Setback for Attachmate as it pursues the Australian Defence Department for copyright infringement of its software.

The Federal Court of Australia has ordered software vendor Attachmate to provide discovery three depositions made in a US copyright lawsuit after a successful application by the Commonwealth of Australia.

The Commonwealth is responding in a suit involving the Department of Defence which used Attachmate’s Extra! IBM 3270 terminal emulation software. The department  had rights to use Extra! on 8000 machines but, following a 2009 audit, Attachmate came to a view that the software was being used on more machines and sued for copyright infringement.

The Court last month ordered discovery of the three depositions in a similar US case against Seattle-based health provider Health Net. Those depositions relate to how Attachmate incentivises its license compliance team and suggestions the incentive structure encourages them to “look the other way” while alleged copyright breaches mount up.

In its proceedings Health Net submitted:

“If the compliance team members catch over-installations early, when they are small and only in existence for a short period of time, the compliance team member earns no bonus. On the other hand, if the compliance team member sits back, and waits years, and then initiates an audit, the over-installations may have grown, and the number years of over-installations multiplied many times over.
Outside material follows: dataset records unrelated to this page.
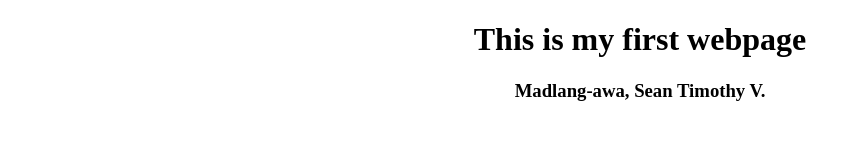
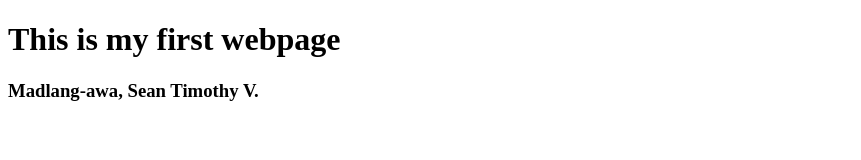
Before and after one commit to dreamyytimmyy/WD-Activity1, a plain HTML site: page index.html in a window 1280 px wide. Shown: the whole page, without its empty margins (0-861 px from the left). Drawn offline with Linux system fonts and the light colour scheme.

Commit message:
Madlang-awa

```diff
--- a/index.html
+++ b/index.html
@@ -6,8 +6,8 @@
     <title>Document</title>
 </head>
 <body>
-    <center><h1>This is my first webpage</h1></center>
-    <center><h3>Madlang-awa, Sean Timothy V.</h3></center>
+    <h1>This is my first webpage</h1>
+    <h3>Madlang-awa, Sean Timothy V.</h3>
 
 </body>
 </html>
```
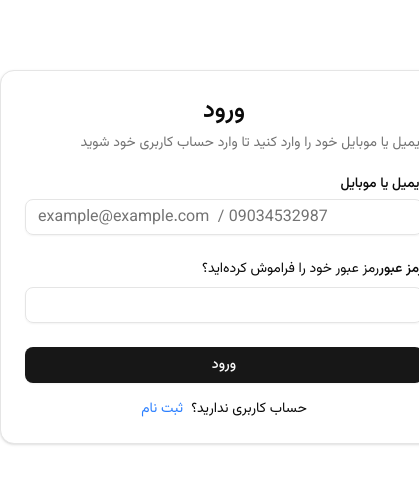
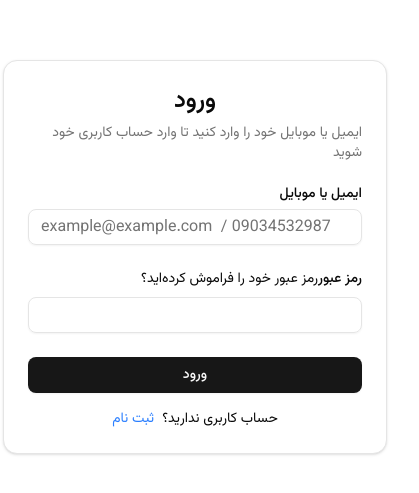
Before and after one commit to amirho1/coworking-space, a Next.js app: page /login in a window 390 px wide. Shown: the part 165-658 px from the top of the page, 419 px wide, since content can reach past the window. Built offline with nearby package versions, Linux system fonts and the light colour scheme.

Commit message:
style(login, register): make the box mobile first

```diff
--- a/src/app/login/page.tsx
+++ b/src/app/login/page.tsx
@@ -2,7 +2,6 @@ import { Button } from "@/components/ui/button";
 import { Card, CardContent, CardDescription, CardHeader, CardTitle } from "@/components/ui/card";
 import { Input } from "@/components/ui/input";
 import { Label } from "@/components/ui/label";
-import { cn } from "@/lib/utils";
 import { Metadata } from "next";
 import Link from "next/link";
 
@@ -13,8 +12,8 @@ export const metadata: Metadata = {
 
 export default function Login() {
   return (
-    <div className={cn("flex flex-col gap-6 items-center justify-center h-screen")}>
-      <Card className="min-w-md">
+    <div className="flex justify-center items-center h-screen">
+      <Card className="min-w-sm">
         <CardHeader>
           <CardTitle className="text-2xl text-center">ورود</CardTitle>
           <CardDescription>
--- a/src/components/register/Otp.tsx
+++ b/src/components/register/Otp.tsx
@@ -71,8 +71,8 @@ export default function OTPForm({ setStep }: { setStep: (step: Step) => void })
   };
 
   return (
-    <div className=" flex items-center justify-center">
-      <Card className="w-full max-w-md">
+    <div className="flex items-center justify-center h-screen">
+      <Card className="min-w-sm">
         <CardHeader className="text-center">
           <CardTitle className="text-2xl font-bold">ورود کد تایید</CardTitle>
           <CardDescription>
```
“In that case, the compliance team members earn a substantial bonus, sometimes more than their salary. Thus, Attachmate’s compliance team members, like their employer, are motivated to sit back and not conduct audits that would reveal any lack of compliance, in favour waiting years while alleged damages are racked up.”

Invited to comment, Attachmate told ZDNet it does not comment on pending legal issues.

The depositions given in the Health Net case are from three current or former Attachmate employees.

The Commonwealth is arguing various defences, including delay and acquiescence, arguing Attachmate knew what was going on from a very early date and did nothing.

It is seeking information including licensing or copyright compliance revenue received by Attachmate since 1999.

While Federal Court Judge J Perram noted it was not clear to him at the time of making the discovery order whether the Health Net proceeding had been tried, it appears the matter may have been settled.

An online bio for Richard H. Zaitlen, a partner at US law firm Pillsbury, cites the case in which he represented Health Net. “On the eve of the trial in late 2010 the case was very favourably settled,” his bio says.

In a statement to ZDNet last week, Defence said the Commonwealth's case is still in its interlocutory stages with a discovery process and filing of evidence. It  is listed for further directions in the Federal Court on 12 November.

Thumbnail image is the Department of Defence headquarters, Canberra, by Nick Dowling.